US4504852 *Sep 10, 1982Mar 12, 1985Beehler, Pavitt, Siegemund, Jagger & MartellaMethod and apparatus for video standard conversion
US4742402 *Jul 19, 1984May 3, 1988Institute Fiz Iki Zemli Im O Ju Shmidta An SSSRSeismoelectric signal recording device
US5031218 *Mar 19, 1990Jul 9, 1991International Business Machines CorporationRedundant message processing and storage
US9052367 *Nov 4, 2010Jun 9, 2015Kabushiki Kaisha ToshibaMRI RF coil control signals modulated onto the RF coil clock signal
US20110109316 *Nov 4, 2010May 12, 2011Kabushiki Kaisha ToshibaMagnetic resonance imaging apparatus, phase comparator, control unit and coil unit
U.S. Classification360/22, 386/E05.8, 360/28
International ClassificationH04N5/919, H04N5/917

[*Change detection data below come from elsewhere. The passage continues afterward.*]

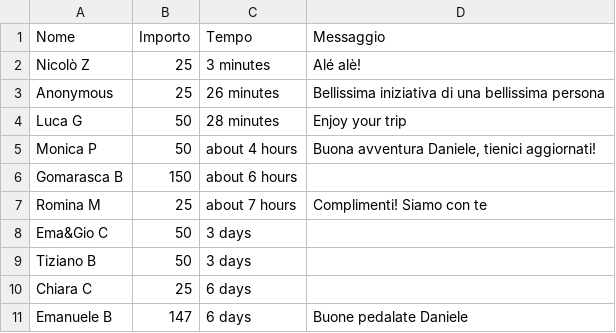
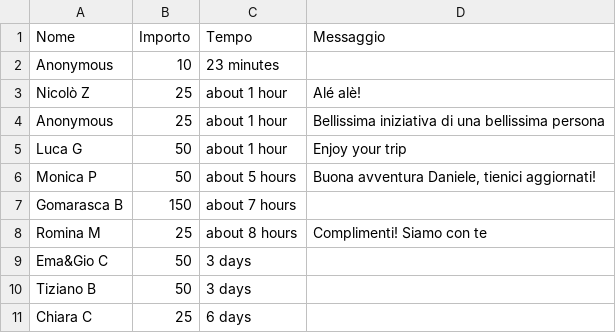
Before and after one commit to dannybag/inbiciperilmondo, a CSV file: sostenitori-mipa.csv, drawn as a sheet; only a part is shown; the shorter side is filled out with more unchanged rows.

```diff
--- a/sostenitori-mipa.csv
+++ b/sostenitori-mipa.csv
@@ -1,8 +1,9 @@
 "Nome","Importo","Tempo","Messaggio"
-"Nicolò Z","25","3 minutes","Alé alè!"
-"Anonymous","25","26 minutes","Bellissima iniziativa di una bellissima persona"
-"Luca G","50","28 minutes","Enjoy your trip"
-"Monica P","50","about 4 hours","Buona avventura Daniele, tienici aggiornati!"
-"Gomarasca B","150","about 6 hours",""
-"Romina M","25","about 7 hours","Complimenti! Siamo con te"
+"Anonymous","10","23 minutes",""
+"Nicolò Z","25","about 1 hour","Alé alè!"
+"Anonymous","25","about 1 hour","Bellissima iniziativa di una bellissima persona"
+"Luca G","50","about 1 hour","Enjoy your trip"
+"Monica P","50","about 5 hours","Buona avventura Daniele, tienici aggiornati!"
+"Gomarasca B","150","about 7 hours",""
+"Romina M","25","about 8 hours","Complimenti! Siamo con te"
 "Ema&Gio C","50","3 days",""
```
Also changed, not shown: 1 other file.
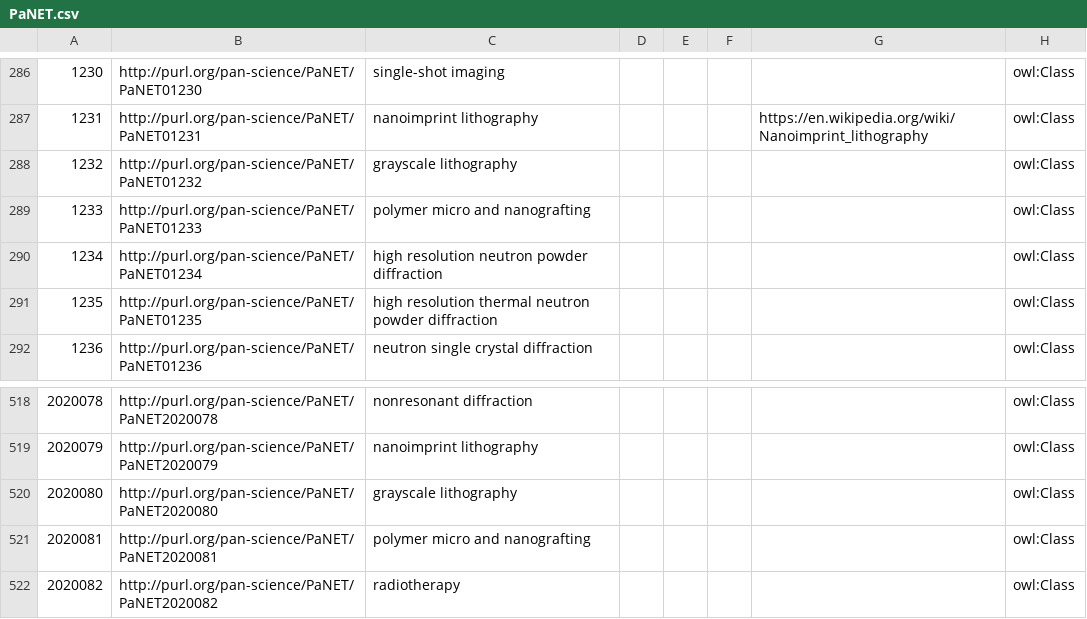
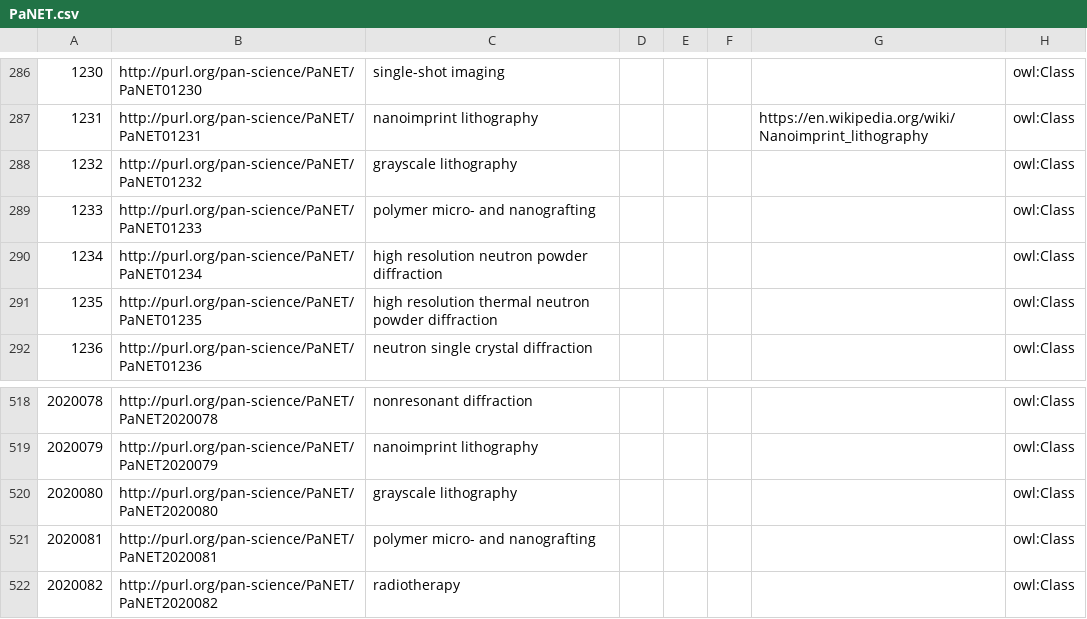
Before and after one commit to eilmiv/PaNET, a CSV file: source/PaNET.csv, drawn as a sheet; only a part is shown, gaps mark what is left out; the diff names each change by its address in the sheet, - before the commit and + after, or states it on an @@ line.

Commit message:
Correcting spelling of "polymer micro and nanografting"
Motivation

A hyphen is missing in the current spelling of "polymer micro and nanografting".

Modification

The hyphen was added. The new spelling is "polymer micro- and nanografting".

Result

Spelling improved

Contributes to #229

```diff
--- a/source/PaNET.csv
+++ b/source/PaNET.csv
-C289: polymer micro and nanografting
+C289: polymer micro- and nanografting
-C521: polymer micro and nanografting
+C521: polymer micro- and nanografting
```
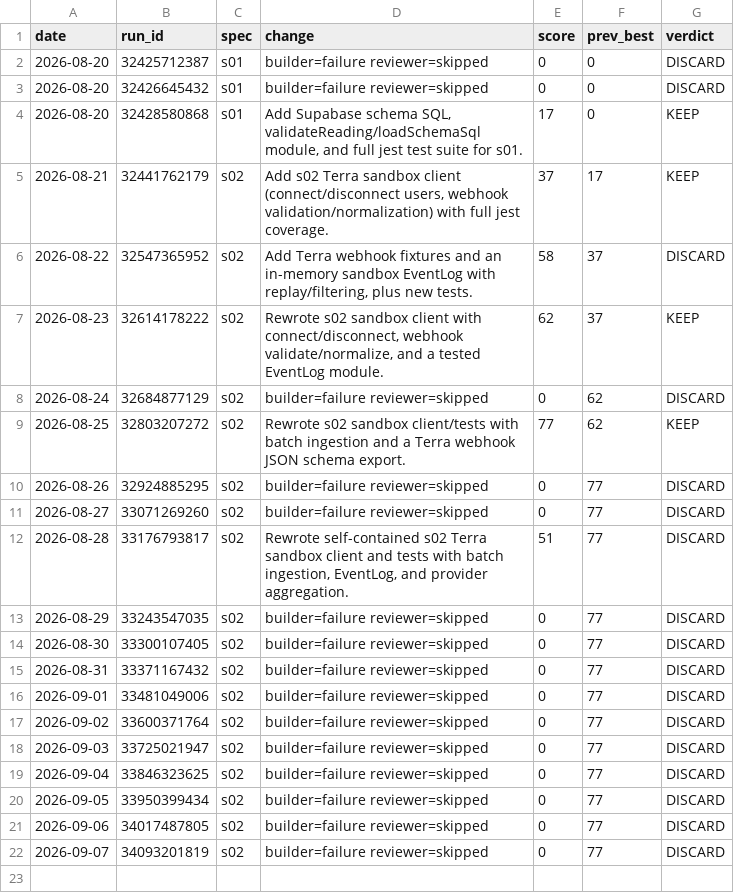
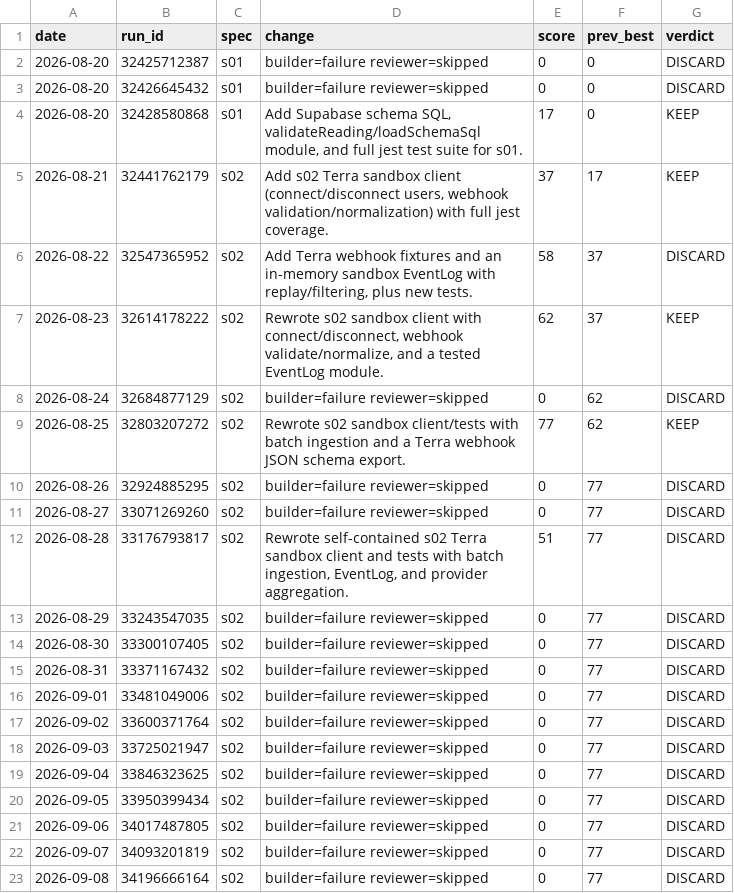
Before and after one commit to MalikJPalamar/Agent-Assembly, a TSV file: centaurion-framework/results.tsv, drawn as a sheet.

Commit message:
log(s02): DISCARD run 34196666164 score 0

```diff
--- a/centaurion-framework/results.tsv
+++ b/centaurion-framework/results.tsv
@@ -22 +22,2 @@ date	run_id	spec	change	score	prev_best	verdict
 2026-09-07	34093201819	s02	builder=failure reviewer=skipped	0	77	DISCARD
+2026-09-08	34196666164	s02	builder=failure reviewer=skipped	0	77	DISCARD
```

Cooperative ClassificationH04N5/919
European ClassificationH04N5/919